START Data for review
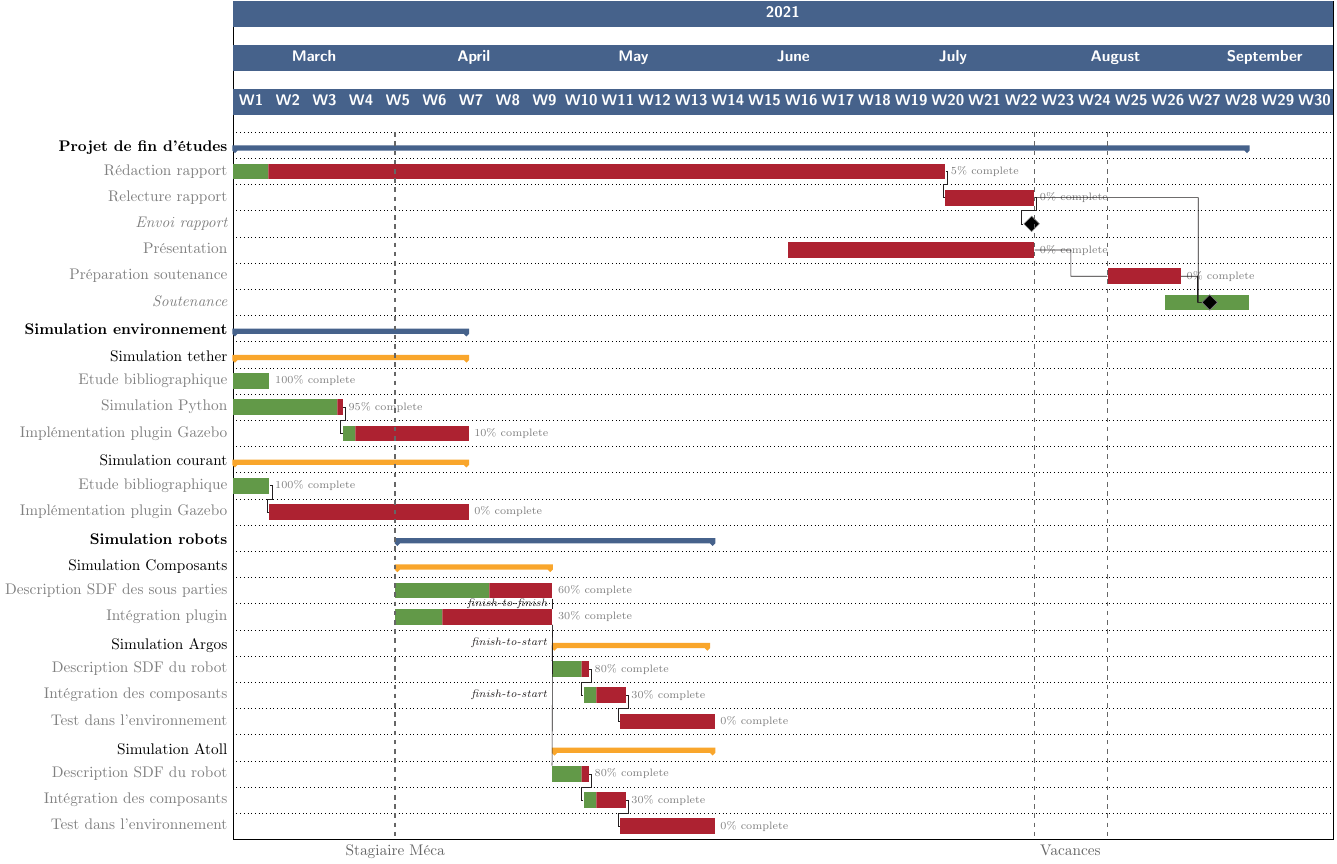
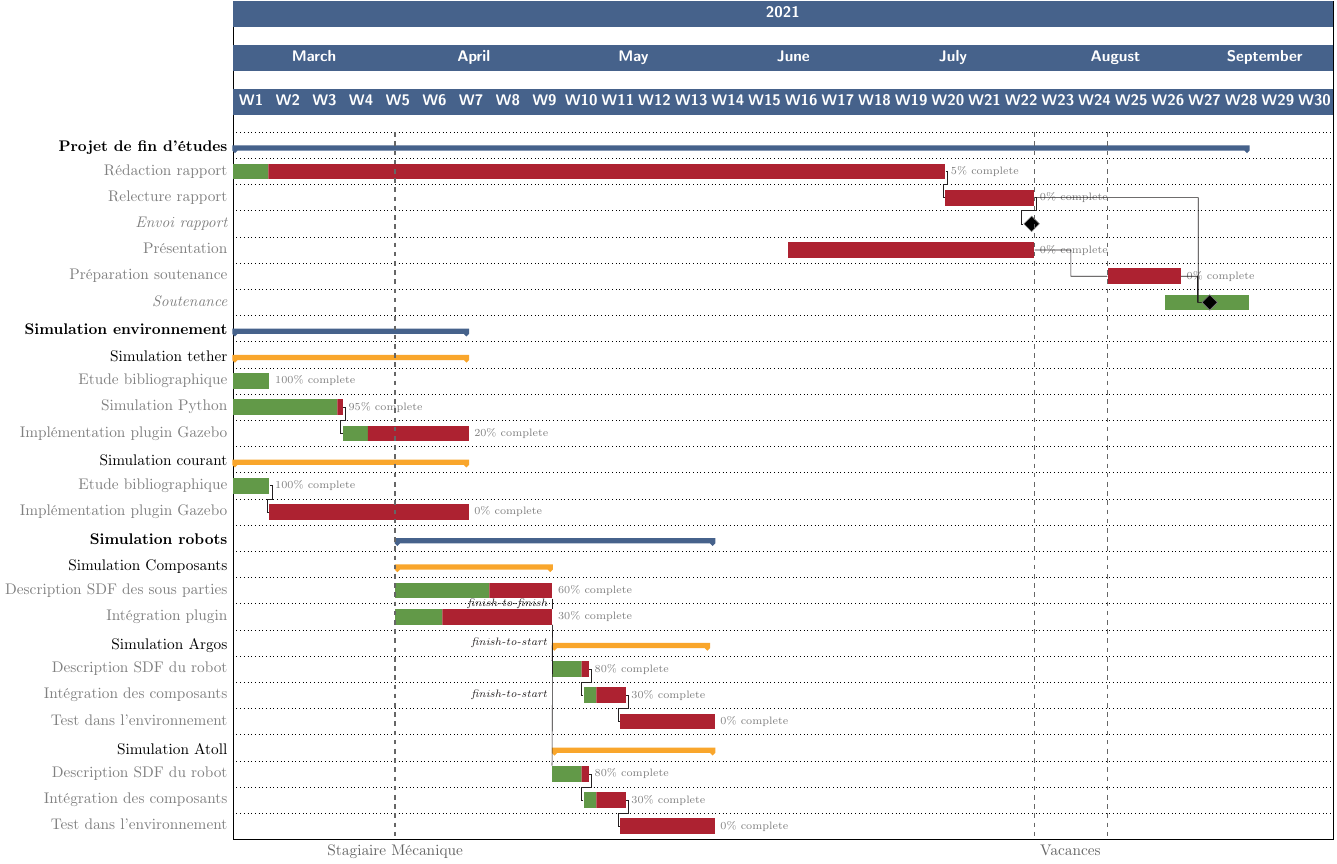
Before and after one commit to Teusner/Forssea_Report, a LaTeX figure (gantt/gantt.tex): the whole page. Compiled offline with pdfLaTeX.

Commit message:
Updating Gantt Diagram

```diff
--- a/gantt/gantt.tex
+++ b/gantt/gantt.tex
@@ -61,7 +61,7 @@
             \ganttgroup[group/.append style={Dandelion!80!Orange}]{Simulation tether}{2021-03-01}{2021-04-14} \\
                 \ganttbar[progress=100]{Etude bibliographique}{2021-03-01}{2021-03-07} \\
                 \ganttbar[progress=95, name=TPython]{Simulation Python}{2021-03-01}{2021-03-21} \\
-                \ganttlinkedbar[progress=10, name=TPlugin]{Implémentation plugin Gazebo}{2021-03-22}{2021-04-14} \\
+                \ganttlinkedbar[progress=20, name=TPlugin]{Implémentation plugin Gazebo}{2021-03-22}{2021-04-14} \\
 
             \ganttgroup[group/.append style={Dandelion!80!Orange}]{Simulation courant}{2021-03-01}{2021-04-14} \\
                 \ganttbar[progress=100, name=TBiblio]{Etude bibliographique}{2021-03-01}{2021-03-07} \\
@@ -86,7 +86,7 @@
                 \ganttlink[link type=f-s]{RPlugins}{SDFArgos}
                 \ganttlink[link type=f-s]{RPlugins}{SDFAtoll}
 
-        \ganttvrule[]{Stagiaire Méca}{2021-03-31}
+        \ganttvrule[]{Stagiaire Mécanique}{2021-03-31}
         \ganttvrule[vrule label node/.append style={anchor=north west}]{Vacances}{2021-07-31}
         \ganttvrule[]{}{2021-08-14}
 
```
END Data for review
• _Instructions to follow_
Each line above that includes "Dandelion" counts once; state the total and nothing more.

• _Response to the exercise_
2